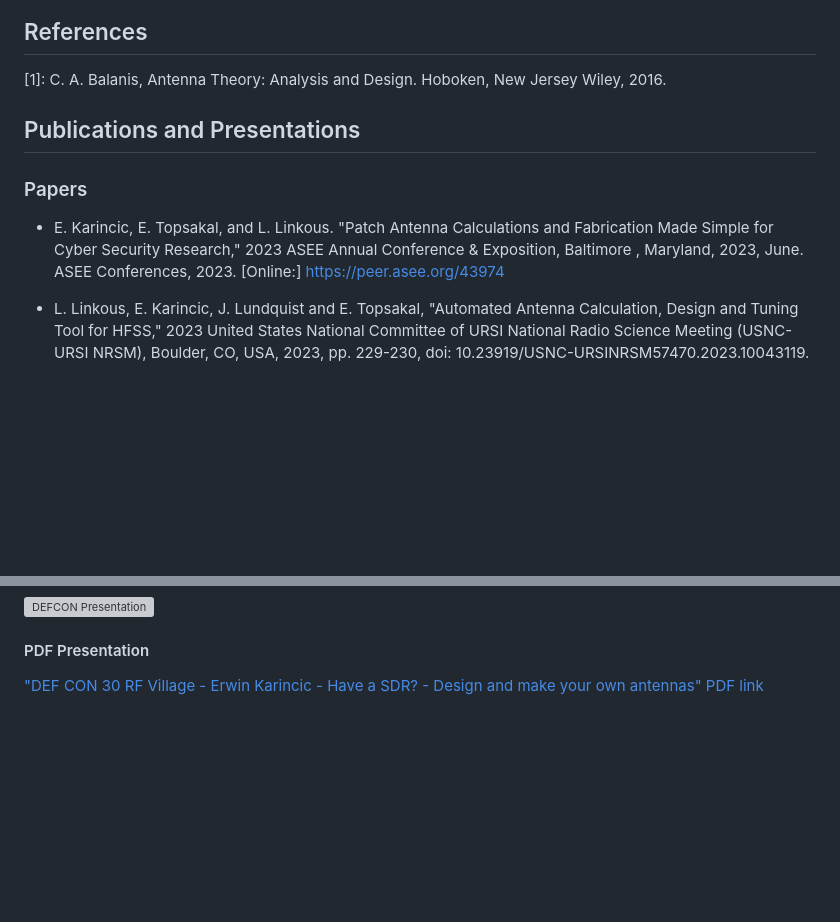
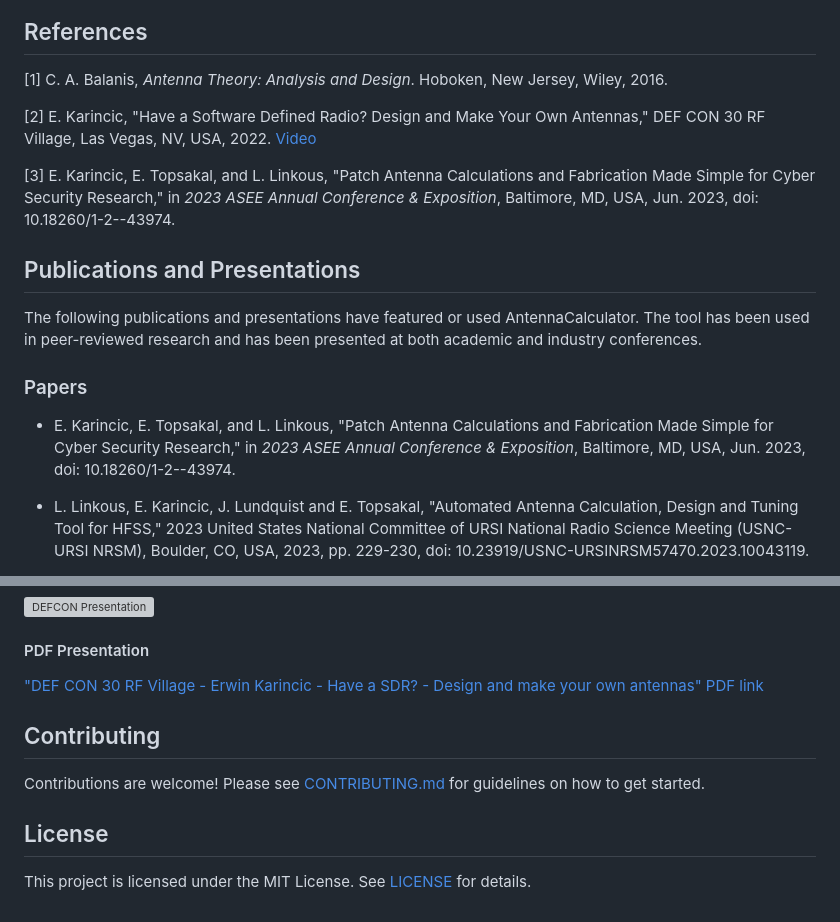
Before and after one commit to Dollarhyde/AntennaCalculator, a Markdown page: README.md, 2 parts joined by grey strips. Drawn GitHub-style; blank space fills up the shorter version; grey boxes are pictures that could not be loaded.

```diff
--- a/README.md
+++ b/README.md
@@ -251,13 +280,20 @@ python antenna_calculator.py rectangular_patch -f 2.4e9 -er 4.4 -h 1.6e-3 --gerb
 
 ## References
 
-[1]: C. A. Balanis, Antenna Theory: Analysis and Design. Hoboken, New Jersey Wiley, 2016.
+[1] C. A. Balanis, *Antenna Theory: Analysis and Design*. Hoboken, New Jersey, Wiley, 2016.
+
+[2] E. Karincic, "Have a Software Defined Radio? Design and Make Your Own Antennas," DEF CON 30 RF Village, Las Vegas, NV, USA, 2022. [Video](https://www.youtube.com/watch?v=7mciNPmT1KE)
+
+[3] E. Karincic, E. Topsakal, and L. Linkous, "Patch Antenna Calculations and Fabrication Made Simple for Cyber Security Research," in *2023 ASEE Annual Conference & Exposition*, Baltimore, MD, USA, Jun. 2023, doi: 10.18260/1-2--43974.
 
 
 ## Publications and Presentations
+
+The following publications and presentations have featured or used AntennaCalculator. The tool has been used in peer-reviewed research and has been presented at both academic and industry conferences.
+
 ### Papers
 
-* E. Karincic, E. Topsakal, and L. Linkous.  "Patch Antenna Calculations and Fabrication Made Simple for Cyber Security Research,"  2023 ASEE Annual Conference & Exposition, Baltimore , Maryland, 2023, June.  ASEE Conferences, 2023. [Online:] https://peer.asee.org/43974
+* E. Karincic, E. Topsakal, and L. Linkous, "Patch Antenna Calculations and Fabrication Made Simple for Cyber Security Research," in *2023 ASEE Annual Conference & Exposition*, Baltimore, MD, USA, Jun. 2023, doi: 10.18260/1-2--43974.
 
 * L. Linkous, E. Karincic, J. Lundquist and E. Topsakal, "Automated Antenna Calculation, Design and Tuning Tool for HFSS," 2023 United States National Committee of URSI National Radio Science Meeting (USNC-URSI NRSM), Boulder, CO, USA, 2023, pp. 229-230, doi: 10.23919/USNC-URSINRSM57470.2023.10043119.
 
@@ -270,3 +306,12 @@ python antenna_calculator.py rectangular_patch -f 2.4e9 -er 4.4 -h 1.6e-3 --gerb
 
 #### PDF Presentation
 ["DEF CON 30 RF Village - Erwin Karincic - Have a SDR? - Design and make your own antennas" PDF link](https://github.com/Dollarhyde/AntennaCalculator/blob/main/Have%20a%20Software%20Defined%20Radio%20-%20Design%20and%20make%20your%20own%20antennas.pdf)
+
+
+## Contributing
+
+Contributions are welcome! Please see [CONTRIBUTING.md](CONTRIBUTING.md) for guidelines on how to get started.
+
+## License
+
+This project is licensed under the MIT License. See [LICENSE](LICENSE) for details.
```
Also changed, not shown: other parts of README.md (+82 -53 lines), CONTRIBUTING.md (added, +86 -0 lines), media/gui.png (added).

- - - -

- _Instructions for the task_
Your answer must consist of the entries, unchanged, with no pictures in it.

- _Task answer_
Before and after one commit to Dollarhyde/AntennaCalculator, a Markdown page: README.md, 2 parts joined by grey strips. Drawn GitHub-style; blank space fills up the shorter version; grey boxes are pictures that could not be loaded.

```diff
--- a/README.md
+++ b/README.md
@@ -251,13 +280,20 @@ python antenna_calculator.py rectangular_patch -f 2.4e9 -er 4.4 -h 1.6e-3 --gerb
 
 ## References
 
-[1]: C. A. Balanis, Antenna Theory: Analysis and Design. Hoboken, New Jersey Wiley, 2016.
+[1] C. A. Balanis, *Antenna Theory: Analysis and Design*. Hoboken, New Jersey, Wiley, 2016.
+
+[2] E. Karincic, "Have a Software Defined Radio? Design and Make Your Own Antennas," DEF CON 30 RF Village, Las Vegas, NV, USA, 2022. [Video](https://www.youtube.com/watch?v=7mciNPmT1KE)
+
+[3] E. Karincic, E. Topsakal, and L. Linkous, "Patch Antenna Calculations and Fabrication Made Simple for Cyber Security Research," in *2023 ASEE Annual Conference & Exposition*, Baltimore, MD, USA, Jun. 2023, doi: 10.18260/1-2--43974.
 
 
 ## Publications and Presentations
+
+The following publications and presentations have featured or used AntennaCalculator. The tool has been used in peer-reviewed research and has been presented at both academic and industry conferences.
+
 ### Papers
 
-* E. Karincic, E. Topsakal, and L. Linkous.  "Patch Antenna Calculations and Fabrication Made Simple for Cyber Security Research,"  2023 ASEE Annual Conference & Exposition, Baltimore , Maryland, 2023, June.  ASEE Conferences, 2023. [Online:] https://peer.asee.org/43974
+* E. Karincic, E. Topsakal, and L. Linkous, "Patch Antenna Calculations and Fabrication Made Simple for Cyber Security Research," in *2023 ASEE Annual Conference & Exposition*, Baltimore, MD, USA, Jun. 2023, doi: 10.18260/1-2--43974.
 
 * L. Linkous, E. Karincic, J. Lundquist and E. Topsakal, "Automated Antenna Calculation, Design and Tuning Tool for HFSS," 2023 United States National Committee of URSI National Radio Science Meeting (USNC-URSI NRSM), Boulder, CO, USA, 2023, pp. 229-230, doi: 10.23919/USNC-URSINRSM57470.2023.10043119.
 
@@ -270,3 +306,12 @@ python antenna_calculator.py rectangular_patch -f 2.4e9 -er 4.4 -h 1.6e-3 --gerb
 
 #### PDF Presentation
 ["DEF CON 30 RF Village - Erwin Karincic - Have a SDR? - Design and make your own antennas" PDF link](https://github.com/Dollarhyde/AntennaCalculator/blob/main/Have%20a%20Software%20Defined%20Radio%20-%20Design%20and%20make%20your%20own%20antennas.pdf)
+
+
+## Contributing
+
+Contributions are welcome! Please see [CONTRIBUTING.md](CONTRIBUTING.md) for guidelines on how to get started.
+
+## License
+
+This project is licensed under the MIT License. See [LICENSE](LICENSE) for details.
```
Also changed, not shown: other parts of README.md (+82 -53 lines), CONTRIBUTING.md (added, +86 -0 lines), media/gui.png (added).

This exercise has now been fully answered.